SOURCE DATA: Begin

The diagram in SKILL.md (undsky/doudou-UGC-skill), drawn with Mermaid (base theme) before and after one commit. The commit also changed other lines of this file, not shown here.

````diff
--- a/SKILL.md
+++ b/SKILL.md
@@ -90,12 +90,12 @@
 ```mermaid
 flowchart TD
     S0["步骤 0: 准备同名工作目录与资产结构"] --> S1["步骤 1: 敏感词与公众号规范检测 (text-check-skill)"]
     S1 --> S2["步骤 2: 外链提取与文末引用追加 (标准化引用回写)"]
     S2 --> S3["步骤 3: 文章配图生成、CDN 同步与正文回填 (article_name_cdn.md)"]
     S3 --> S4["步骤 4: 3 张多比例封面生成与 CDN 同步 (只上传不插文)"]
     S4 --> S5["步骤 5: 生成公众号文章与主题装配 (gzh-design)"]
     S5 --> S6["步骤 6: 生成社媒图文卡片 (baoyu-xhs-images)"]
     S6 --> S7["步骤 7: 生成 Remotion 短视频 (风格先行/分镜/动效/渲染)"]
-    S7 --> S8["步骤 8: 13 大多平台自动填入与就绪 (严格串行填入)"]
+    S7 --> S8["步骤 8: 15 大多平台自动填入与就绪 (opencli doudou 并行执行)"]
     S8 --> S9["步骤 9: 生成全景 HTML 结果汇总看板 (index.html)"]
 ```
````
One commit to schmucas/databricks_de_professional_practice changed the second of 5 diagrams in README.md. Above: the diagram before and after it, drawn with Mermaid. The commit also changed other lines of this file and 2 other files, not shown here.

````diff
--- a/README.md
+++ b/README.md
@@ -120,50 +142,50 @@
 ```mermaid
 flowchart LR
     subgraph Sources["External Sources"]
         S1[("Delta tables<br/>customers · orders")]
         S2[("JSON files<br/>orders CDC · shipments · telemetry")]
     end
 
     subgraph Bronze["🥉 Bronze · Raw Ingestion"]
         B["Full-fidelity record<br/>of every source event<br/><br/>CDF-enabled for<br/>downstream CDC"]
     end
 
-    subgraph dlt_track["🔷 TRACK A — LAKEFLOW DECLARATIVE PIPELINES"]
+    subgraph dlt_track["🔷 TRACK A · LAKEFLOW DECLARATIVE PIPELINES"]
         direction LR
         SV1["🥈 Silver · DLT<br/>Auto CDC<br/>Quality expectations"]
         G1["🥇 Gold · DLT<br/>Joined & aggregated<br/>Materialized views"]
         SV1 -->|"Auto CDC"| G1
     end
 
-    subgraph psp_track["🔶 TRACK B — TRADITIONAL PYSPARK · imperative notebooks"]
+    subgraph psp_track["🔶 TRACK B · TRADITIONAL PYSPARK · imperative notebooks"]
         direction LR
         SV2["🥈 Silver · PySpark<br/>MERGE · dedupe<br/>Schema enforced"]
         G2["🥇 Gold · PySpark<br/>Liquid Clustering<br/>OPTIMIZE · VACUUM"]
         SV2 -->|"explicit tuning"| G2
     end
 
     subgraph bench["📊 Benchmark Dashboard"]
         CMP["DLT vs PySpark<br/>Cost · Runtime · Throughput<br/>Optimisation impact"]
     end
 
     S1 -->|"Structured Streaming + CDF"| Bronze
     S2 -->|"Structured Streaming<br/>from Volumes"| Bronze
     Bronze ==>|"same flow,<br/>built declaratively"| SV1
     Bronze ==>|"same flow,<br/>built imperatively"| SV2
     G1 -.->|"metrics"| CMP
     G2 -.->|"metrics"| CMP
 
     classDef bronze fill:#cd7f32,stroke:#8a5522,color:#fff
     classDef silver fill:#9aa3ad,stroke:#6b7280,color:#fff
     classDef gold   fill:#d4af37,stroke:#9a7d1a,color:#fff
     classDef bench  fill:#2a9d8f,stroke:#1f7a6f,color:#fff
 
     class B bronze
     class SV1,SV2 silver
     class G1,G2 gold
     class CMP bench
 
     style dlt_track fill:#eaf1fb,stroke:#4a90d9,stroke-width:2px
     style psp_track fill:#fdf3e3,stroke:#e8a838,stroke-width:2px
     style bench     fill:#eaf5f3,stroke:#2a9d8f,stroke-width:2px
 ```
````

SOURCE DATA: End

## [EXERCISE]
Write the entries above out again, unchanged and complete.

## [SOLUTION TO THE PROBLEM]
The diagram in SKILL.md (undsky/doudou-UGC-skill), drawn with Mermaid (base theme) before and after one commit. The commit also changed other lines of this file, not shown here.

````diff
--- a/SKILL.md
+++ b/SKILL.md
@@ -90,12 +90,12 @@
 ```mermaid
 flowchart TD
     S0["步骤 0: 准备同名工作目录与资产结构"] --> S1["步骤 1: 敏感词与公众号规范检测 (text-check-skill)"]
     S1 --> S2["步骤 2: 外链提取与文末引用追加 (标准化引用回写)"]
     S2 --> S3["步骤 3: 文章配图生成、CDN 同步与正文回填 (article_name_cdn.md)"]
     S3 --> S4["步骤 4: 3 张多比例封面生成与 CDN 同步 (只上传不插文)"]
     S4 --> S5["步骤 5: 生成公众号文章与主题装配 (gzh-design)"]
     S5 --> S6["步骤 6: 生成社媒图文卡片 (baoyu-xhs-images)"]
     S6 --> S7["步骤 7: 生成 Remotion 短视频 (风格先行/分镜/动效/渲染)"]
-    S7 --> S8["步骤 8: 13 大多平台自动填入与就绪 (严格串行填入)"]
+    S7 --> S8["步骤 8: 15 大多平台自动填入与就绪 (opencli doudou 并行执行)"]
     S8 --> S9["步骤 9: 生成全景 HTML 结果汇总看板 (index.html)"]
 ```
````
One commit to schmucas/databricks_de_professional_practice changed the second of 5 diagrams in README.md. Above: the diagram before and after it, drawn with Mermaid. The commit also changed other lines of this file and 2 other files, not shown here.

````diff
--- a/README.md
+++ b/README.md
@@ -120,50 +142,50 @@
 ```mermaid
 flowchart LR
     subgraph Sources["External Sources"]
         S1[("Delta tables<br/>customers · orders")]
         S2[("JSON files<br/>orders CDC · shipments · telemetry")]
     end
 
     subgraph Bronze["🥉 Bronze · Raw Ingestion"]
         B["Full-fidelity record<br/>of every source event<br/><br/>CDF-enabled for<br/>downstream CDC"]
     end
 
-    subgraph dlt_track["🔷 TRACK A — LAKEFLOW DECLARATIVE PIPELINES"]
+    subgraph dlt_track["🔷 TRACK A · LAKEFLOW DECLARATIVE PIPELINES"]
         direction LR
         SV1["🥈 Silver · DLT<br/>Auto CDC<br/>Quality expectations"]
         G1["🥇 Gold · DLT<br/>Joined & aggregated<br/>Materialized views"]
         SV1 -->|"Auto CDC"| G1
     end
 
-    subgraph psp_track["🔶 TRACK B — TRADITIONAL PYSPARK · imperative notebooks"]
+    subgraph psp_track["🔶 TRACK B · TRADITIONAL PYSPARK · imperative notebooks"]
         direction LR
         SV2["🥈 Silver · PySpark<br/>MERGE · dedupe<br/>Schema enforced"]
         G2["🥇 Gold · PySpark<br/>Liquid Clustering<br/>OPTIMIZE · VACUUM"]
         SV2 -->|"explicit tuning"| G2
     end
 
     subgraph bench["📊 Benchmark Dashboard"]
         CMP["DLT vs PySpark<br/>Cost · Runtime · Throughput<br/>Optimisation impact"]
     end
 
     S1 -->|"Structured Streaming + CDF"| Bronze
     S2 -->|"Structured Streaming<br/>from Volumes"| Bronze
     Bronze ==>|"same flow,<br/>built declaratively"| SV1
     Bronze ==>|"same flow,<br/>built imperatively"| SV2
     G1 -.->|"metrics"| CMP
     G2 -.->|"metrics"| CMP
 
     classDef bronze fill:#cd7f32,stroke:#8a5522,color:#fff
     classDef silver fill:#9aa3ad,stroke:#6b7280,color:#fff
     classDef gold   fill:#d4af37,stroke:#9a7d1a,color:#fff
     classDef bench  fill:#2a9d8f,stroke:#1f7a6f,color:#fff
 
     class B bronze
     class SV1,SV2 silver
     class G1,G2 gold
     class CMP bench
 
     style dlt_track fill:#eaf1fb,stroke:#4a90d9,stroke-width:2px
     style psp_track fill:#fdf3e3,stroke:#e8a838,stroke-width:2px
     style bench     fill:#eaf5f3,stroke:#2a9d8f,stroke-width:2px
 ```
````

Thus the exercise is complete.